> DATA EXCERPTS
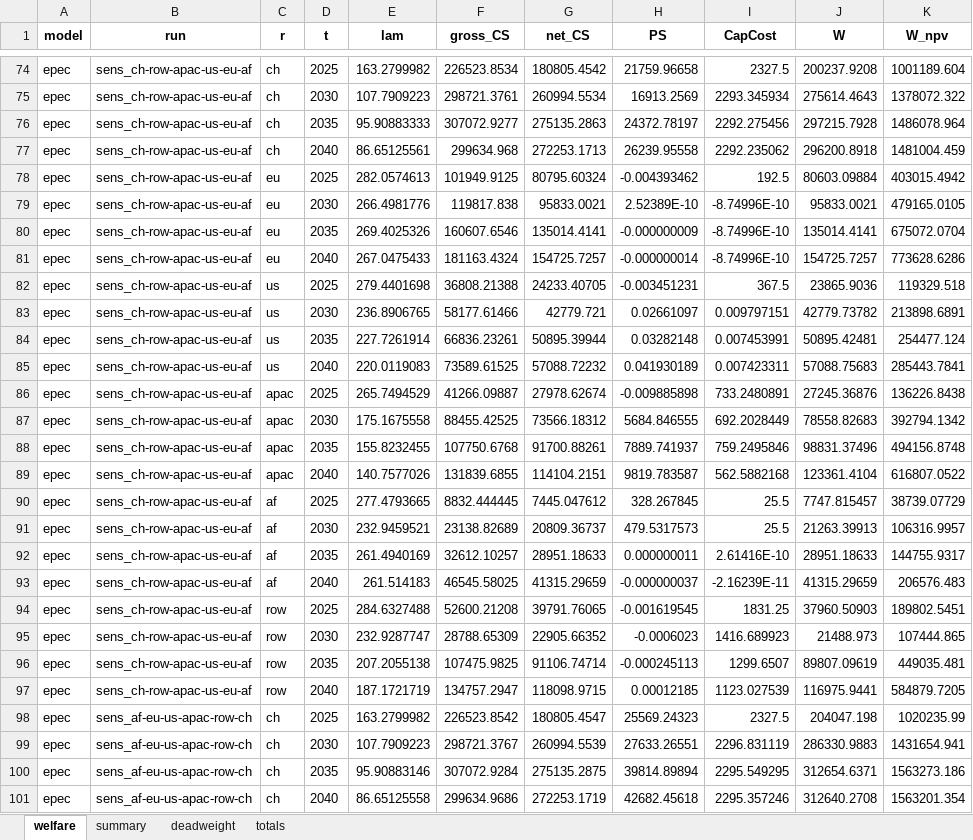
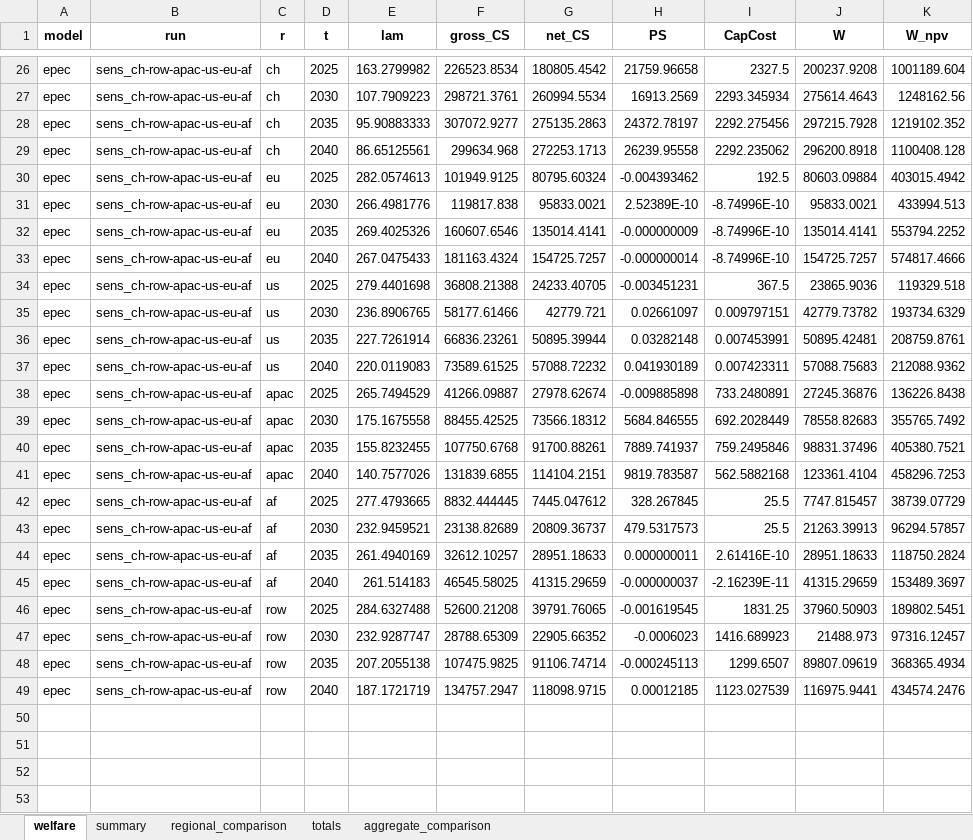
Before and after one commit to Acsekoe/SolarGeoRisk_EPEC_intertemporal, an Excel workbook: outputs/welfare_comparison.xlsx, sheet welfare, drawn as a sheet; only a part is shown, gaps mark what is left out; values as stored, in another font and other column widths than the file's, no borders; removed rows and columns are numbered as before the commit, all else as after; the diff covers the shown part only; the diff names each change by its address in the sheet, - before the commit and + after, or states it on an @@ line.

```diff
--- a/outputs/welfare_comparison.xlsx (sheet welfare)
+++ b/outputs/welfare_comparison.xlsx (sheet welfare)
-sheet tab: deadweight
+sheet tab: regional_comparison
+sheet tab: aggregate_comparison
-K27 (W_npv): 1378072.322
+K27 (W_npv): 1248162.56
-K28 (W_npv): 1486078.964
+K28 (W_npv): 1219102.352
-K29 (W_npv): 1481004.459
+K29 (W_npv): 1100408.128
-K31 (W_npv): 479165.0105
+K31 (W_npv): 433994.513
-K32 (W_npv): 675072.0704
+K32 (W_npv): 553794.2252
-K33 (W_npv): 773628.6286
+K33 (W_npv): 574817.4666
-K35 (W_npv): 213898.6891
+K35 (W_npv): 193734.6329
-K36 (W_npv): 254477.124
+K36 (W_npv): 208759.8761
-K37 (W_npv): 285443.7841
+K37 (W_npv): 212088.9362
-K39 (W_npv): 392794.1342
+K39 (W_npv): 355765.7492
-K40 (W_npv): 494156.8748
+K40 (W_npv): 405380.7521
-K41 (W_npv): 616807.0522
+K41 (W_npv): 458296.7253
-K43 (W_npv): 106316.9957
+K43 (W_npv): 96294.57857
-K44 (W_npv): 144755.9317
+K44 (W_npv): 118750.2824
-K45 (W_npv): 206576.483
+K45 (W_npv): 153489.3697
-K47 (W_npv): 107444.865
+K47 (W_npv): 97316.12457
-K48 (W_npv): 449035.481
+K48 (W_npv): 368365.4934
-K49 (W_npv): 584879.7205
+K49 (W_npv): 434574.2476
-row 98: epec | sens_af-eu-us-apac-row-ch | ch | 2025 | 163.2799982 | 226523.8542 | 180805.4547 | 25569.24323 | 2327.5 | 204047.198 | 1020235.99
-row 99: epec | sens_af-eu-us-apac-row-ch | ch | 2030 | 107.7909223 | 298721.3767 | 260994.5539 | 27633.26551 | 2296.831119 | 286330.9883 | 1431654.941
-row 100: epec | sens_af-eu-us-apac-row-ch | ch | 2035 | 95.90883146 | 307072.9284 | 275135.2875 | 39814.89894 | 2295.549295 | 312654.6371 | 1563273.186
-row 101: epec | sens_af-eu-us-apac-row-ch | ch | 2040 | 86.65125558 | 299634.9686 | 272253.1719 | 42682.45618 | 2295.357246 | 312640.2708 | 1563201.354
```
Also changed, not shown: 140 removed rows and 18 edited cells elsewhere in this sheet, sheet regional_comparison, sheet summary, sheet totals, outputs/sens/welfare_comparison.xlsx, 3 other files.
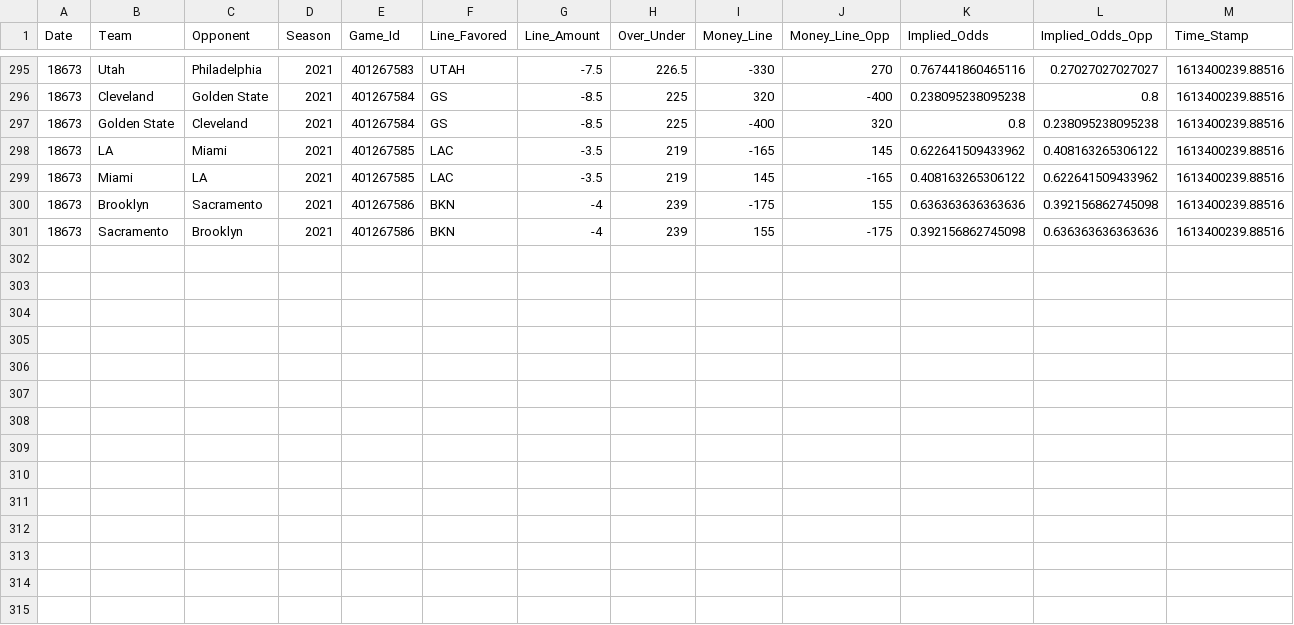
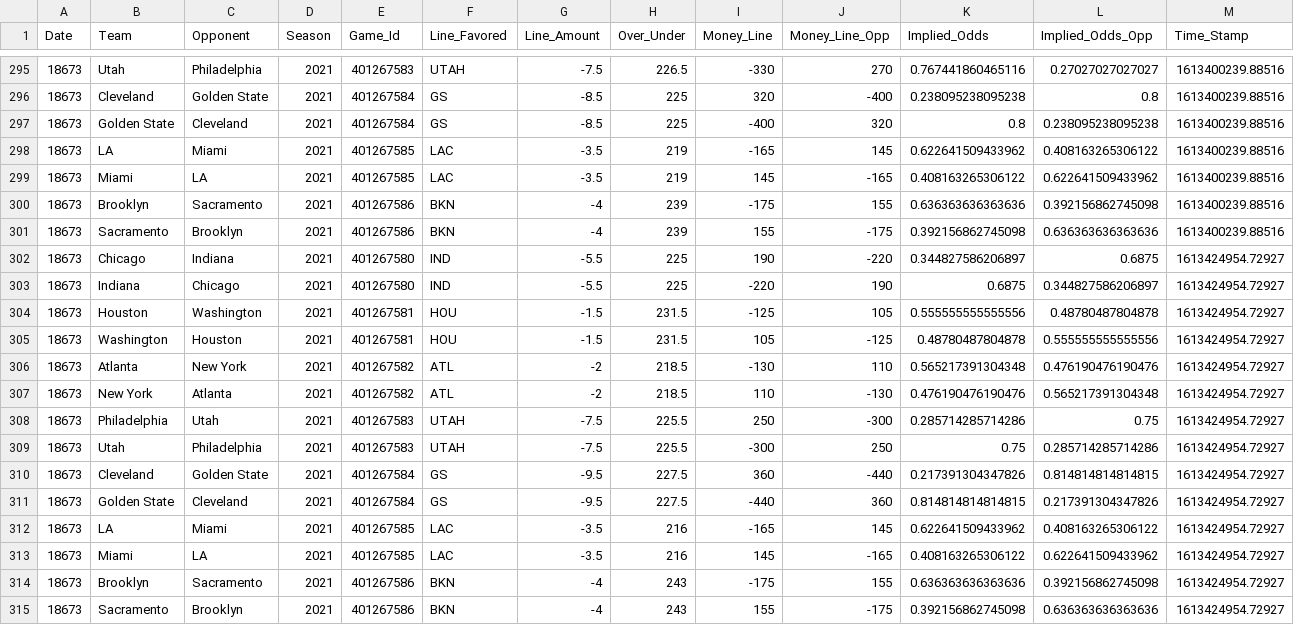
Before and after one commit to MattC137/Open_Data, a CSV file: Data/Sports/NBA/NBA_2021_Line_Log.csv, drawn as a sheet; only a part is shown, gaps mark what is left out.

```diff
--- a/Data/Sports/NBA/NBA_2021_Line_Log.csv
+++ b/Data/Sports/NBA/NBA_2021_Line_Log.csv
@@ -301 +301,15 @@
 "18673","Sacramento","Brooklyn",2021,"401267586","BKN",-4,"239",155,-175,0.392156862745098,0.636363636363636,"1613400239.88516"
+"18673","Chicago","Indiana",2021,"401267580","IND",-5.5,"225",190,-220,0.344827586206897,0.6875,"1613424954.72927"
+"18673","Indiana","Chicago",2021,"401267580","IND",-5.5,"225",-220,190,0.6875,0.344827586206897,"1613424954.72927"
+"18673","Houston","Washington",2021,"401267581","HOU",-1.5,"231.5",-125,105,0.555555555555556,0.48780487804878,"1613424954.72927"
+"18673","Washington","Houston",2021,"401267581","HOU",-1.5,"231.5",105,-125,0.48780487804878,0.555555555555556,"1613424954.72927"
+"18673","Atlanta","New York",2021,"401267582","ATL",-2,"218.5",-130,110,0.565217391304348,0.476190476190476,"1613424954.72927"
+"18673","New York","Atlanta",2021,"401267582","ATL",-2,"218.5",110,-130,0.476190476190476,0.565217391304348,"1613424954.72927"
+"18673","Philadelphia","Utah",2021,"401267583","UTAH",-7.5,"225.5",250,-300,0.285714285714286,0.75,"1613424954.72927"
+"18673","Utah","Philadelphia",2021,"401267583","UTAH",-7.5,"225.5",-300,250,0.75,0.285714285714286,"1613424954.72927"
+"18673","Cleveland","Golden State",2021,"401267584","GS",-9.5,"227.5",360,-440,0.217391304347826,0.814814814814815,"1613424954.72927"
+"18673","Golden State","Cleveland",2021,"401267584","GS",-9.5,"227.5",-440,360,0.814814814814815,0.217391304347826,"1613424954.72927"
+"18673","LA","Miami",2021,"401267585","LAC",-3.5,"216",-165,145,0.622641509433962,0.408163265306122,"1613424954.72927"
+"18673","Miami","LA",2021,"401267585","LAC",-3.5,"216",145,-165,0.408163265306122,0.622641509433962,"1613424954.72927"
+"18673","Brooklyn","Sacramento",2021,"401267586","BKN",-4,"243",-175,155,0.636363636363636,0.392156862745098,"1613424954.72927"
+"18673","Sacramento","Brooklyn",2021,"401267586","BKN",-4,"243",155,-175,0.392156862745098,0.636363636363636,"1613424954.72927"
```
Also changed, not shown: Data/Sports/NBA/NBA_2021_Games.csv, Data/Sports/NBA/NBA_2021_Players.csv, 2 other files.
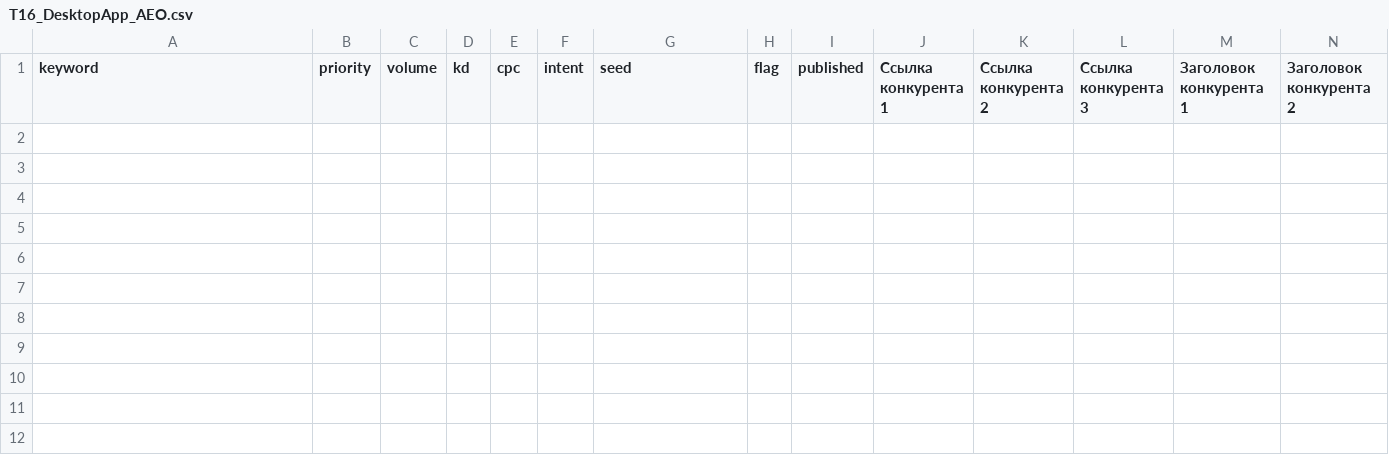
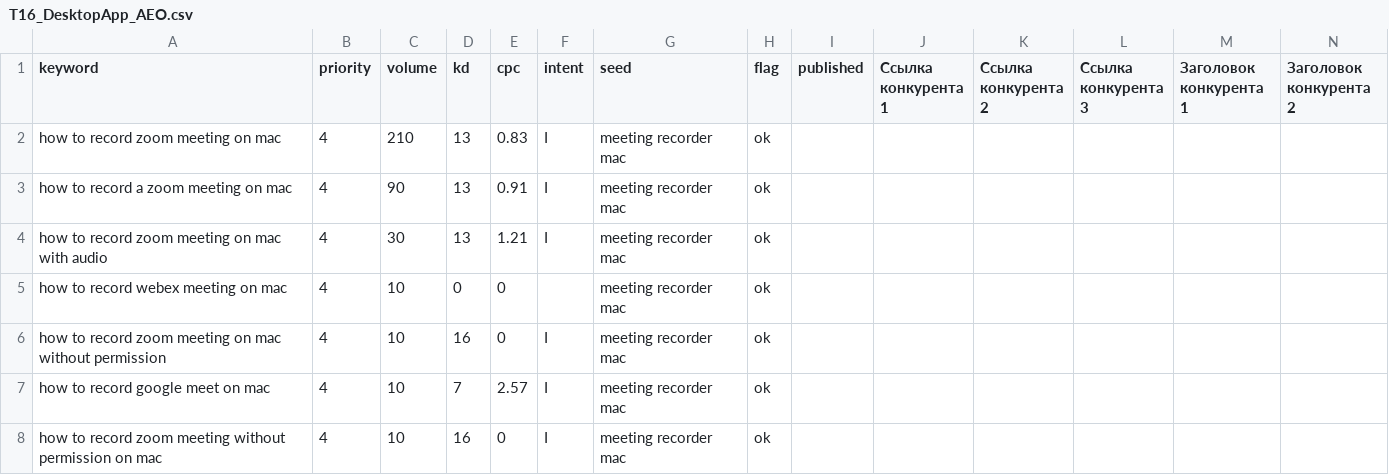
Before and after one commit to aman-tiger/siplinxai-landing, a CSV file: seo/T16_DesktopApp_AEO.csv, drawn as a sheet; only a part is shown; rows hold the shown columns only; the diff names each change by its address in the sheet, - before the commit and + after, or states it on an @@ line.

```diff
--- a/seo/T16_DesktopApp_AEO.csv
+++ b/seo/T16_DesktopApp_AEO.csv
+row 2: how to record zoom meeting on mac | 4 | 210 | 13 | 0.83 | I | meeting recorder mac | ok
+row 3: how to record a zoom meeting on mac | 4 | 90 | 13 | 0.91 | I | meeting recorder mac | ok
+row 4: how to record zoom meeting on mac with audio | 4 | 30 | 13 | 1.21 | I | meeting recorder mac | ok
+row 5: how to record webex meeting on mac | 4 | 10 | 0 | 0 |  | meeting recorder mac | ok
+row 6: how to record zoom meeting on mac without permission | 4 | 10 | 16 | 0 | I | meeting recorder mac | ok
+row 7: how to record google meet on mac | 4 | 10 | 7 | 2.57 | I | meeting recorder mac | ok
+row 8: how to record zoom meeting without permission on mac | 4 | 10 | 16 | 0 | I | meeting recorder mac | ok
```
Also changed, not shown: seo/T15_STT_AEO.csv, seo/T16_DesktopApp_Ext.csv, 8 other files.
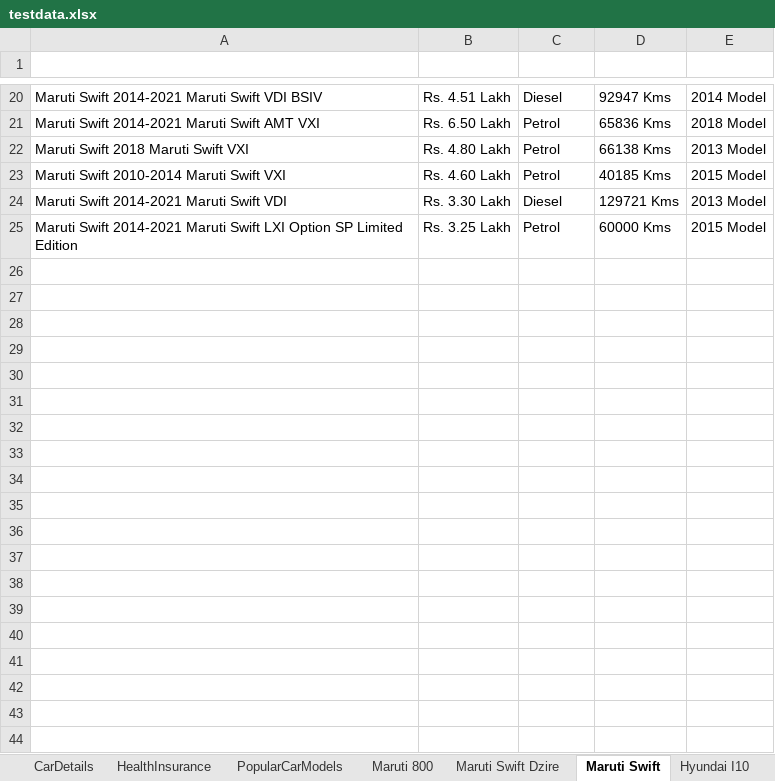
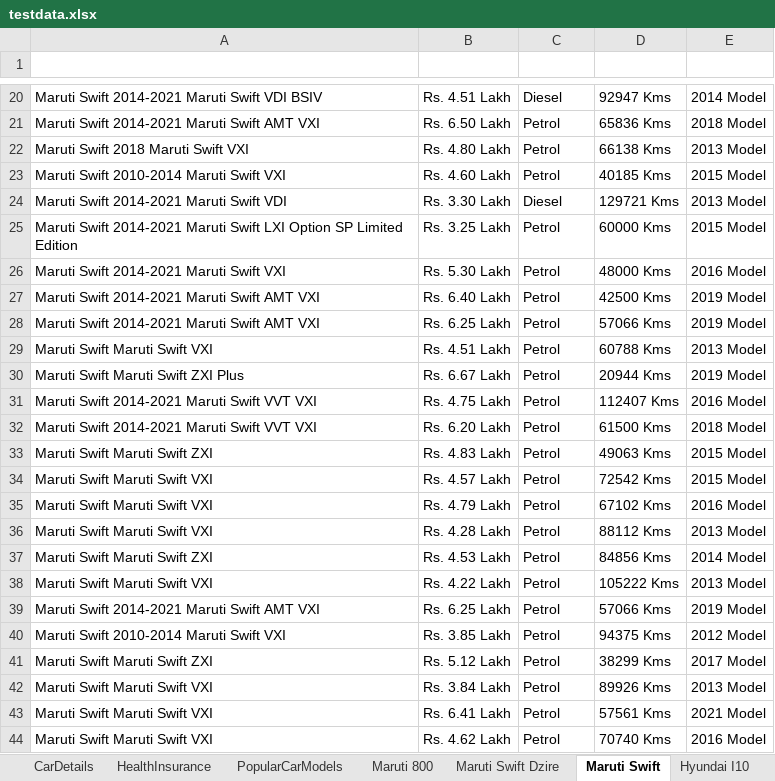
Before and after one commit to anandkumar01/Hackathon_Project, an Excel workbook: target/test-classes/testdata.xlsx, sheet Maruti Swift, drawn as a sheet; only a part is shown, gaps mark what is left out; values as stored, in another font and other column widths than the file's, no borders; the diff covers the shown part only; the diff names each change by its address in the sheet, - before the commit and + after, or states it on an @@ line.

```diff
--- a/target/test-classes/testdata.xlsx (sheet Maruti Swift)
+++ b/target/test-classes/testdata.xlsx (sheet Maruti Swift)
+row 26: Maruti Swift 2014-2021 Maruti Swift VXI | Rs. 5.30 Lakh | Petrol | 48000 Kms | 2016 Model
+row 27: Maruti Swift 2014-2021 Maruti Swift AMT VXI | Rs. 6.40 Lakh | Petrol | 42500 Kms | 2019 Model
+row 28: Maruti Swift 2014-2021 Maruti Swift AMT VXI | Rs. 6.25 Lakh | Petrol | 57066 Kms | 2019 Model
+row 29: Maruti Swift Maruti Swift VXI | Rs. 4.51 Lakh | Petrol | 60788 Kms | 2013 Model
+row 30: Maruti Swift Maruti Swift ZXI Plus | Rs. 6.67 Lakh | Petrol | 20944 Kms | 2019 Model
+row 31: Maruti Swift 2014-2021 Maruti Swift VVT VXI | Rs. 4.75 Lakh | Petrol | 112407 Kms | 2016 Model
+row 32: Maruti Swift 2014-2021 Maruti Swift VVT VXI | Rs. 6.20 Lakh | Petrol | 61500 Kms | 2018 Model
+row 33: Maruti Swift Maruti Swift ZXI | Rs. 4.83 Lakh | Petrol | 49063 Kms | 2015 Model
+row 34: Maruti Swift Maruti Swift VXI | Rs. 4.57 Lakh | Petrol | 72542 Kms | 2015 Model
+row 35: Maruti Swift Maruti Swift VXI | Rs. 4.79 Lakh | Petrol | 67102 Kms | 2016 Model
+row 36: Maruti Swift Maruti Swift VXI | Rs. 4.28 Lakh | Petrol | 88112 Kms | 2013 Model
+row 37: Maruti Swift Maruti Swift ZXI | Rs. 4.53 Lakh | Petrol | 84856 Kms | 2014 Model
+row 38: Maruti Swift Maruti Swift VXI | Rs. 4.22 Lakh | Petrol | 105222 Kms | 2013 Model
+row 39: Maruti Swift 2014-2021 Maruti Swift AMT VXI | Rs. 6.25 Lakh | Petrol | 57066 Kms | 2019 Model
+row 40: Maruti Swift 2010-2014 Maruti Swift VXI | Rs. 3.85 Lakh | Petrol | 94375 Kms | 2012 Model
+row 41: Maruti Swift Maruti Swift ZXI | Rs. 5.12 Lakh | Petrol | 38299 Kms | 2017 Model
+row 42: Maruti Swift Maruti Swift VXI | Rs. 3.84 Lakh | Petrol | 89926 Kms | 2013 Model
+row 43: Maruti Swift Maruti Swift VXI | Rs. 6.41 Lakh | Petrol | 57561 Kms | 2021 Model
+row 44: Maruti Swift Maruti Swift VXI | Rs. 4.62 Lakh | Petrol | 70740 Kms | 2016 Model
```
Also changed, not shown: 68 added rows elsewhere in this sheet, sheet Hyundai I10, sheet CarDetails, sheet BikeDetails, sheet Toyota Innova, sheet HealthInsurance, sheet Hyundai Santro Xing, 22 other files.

> WHAT YOU SHOULD DO
Wherever the string "Sports" occurs in the data, copy the line that holds it.

> SOLUTION TO THIS EXERCISE
Before and after one commit to MattC137/Open_Data, a CSV file: Data/Sports/NBA/NBA_2021_Line_Log.csv, drawn as a sheet; only a part is shown, gaps mark what is left out.
--- a/Data/Sports/NBA/NBA_2021_Line_Log.csv
+++ b/Data/Sports/NBA/NBA_2021_Line_Log.csv
Also changed, not shown: Data/Sports/NBA/NBA_2021_Games.csv, Data/Sports/NBA/NBA_2021_Players.csv, 2 other files.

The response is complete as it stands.